What lines of the data below hold the string "flex"? Copy each one out.

(Dataset items)
● ● ● ●

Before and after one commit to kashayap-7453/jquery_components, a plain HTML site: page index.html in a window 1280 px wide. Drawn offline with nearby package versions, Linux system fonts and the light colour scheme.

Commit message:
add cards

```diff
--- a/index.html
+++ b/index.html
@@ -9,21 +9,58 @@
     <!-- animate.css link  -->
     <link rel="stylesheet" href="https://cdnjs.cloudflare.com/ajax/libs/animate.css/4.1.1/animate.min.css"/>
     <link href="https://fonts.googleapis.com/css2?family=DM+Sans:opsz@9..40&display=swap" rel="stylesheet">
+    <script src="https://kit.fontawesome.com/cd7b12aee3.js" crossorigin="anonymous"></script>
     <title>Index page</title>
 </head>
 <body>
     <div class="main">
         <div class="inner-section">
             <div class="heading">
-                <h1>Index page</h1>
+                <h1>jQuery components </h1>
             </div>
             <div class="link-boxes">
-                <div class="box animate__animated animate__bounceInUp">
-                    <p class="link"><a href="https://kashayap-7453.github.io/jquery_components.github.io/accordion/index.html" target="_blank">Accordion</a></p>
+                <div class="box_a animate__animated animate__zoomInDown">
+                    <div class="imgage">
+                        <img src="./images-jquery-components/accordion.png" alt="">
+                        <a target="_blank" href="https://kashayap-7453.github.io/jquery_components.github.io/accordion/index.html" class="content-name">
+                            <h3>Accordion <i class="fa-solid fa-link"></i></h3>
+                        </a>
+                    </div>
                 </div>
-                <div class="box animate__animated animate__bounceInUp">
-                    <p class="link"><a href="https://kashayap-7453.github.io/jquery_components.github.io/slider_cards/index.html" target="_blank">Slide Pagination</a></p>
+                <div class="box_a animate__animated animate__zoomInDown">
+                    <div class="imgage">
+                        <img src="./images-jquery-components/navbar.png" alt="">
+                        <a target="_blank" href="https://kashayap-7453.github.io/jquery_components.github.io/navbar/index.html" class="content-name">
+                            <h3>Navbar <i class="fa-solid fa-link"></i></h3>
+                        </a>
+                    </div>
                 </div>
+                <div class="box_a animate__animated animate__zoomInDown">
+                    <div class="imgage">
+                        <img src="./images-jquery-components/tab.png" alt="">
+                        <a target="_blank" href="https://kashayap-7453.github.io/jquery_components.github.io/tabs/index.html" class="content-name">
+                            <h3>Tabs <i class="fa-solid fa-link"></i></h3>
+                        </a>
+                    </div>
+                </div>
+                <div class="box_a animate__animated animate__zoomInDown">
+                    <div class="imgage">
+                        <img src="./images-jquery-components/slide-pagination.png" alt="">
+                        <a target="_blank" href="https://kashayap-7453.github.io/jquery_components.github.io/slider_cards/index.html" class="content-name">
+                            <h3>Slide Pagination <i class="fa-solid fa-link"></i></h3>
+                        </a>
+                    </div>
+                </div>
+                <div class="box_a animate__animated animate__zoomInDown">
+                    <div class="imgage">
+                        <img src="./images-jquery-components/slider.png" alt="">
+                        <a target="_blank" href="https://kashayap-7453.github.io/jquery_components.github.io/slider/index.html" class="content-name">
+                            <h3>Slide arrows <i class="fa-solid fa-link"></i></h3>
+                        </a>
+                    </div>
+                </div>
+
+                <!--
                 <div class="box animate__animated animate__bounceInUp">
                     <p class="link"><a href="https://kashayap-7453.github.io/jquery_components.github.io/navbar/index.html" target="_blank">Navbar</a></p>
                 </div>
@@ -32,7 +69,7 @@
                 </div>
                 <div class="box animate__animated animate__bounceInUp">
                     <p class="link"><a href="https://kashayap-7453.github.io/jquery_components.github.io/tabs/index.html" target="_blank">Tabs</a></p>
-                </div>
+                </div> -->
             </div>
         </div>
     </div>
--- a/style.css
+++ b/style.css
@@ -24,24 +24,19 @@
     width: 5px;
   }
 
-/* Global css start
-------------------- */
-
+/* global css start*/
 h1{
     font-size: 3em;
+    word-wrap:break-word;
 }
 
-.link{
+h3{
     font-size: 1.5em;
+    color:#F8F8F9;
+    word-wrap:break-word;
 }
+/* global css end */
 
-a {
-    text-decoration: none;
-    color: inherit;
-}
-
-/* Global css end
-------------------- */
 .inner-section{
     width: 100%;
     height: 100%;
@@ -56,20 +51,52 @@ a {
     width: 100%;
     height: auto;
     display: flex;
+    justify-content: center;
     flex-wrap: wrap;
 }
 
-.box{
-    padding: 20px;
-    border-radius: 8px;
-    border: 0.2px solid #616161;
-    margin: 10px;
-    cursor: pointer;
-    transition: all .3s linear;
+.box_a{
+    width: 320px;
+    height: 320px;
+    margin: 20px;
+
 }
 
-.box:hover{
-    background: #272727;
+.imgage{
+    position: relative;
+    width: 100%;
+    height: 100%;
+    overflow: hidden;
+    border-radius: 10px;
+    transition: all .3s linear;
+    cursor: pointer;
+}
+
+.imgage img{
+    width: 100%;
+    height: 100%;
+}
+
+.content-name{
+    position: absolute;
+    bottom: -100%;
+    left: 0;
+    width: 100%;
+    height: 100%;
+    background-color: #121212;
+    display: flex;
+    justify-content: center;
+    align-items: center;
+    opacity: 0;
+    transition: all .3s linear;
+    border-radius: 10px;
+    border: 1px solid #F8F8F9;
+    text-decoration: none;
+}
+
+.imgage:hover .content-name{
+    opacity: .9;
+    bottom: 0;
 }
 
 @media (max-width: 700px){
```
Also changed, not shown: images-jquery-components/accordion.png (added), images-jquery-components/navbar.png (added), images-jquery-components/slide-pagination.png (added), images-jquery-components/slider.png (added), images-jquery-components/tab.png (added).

● ● ● ●

## TASK RESULT
     display: flex;
     flex-wrap: wrap;
+    display: flex;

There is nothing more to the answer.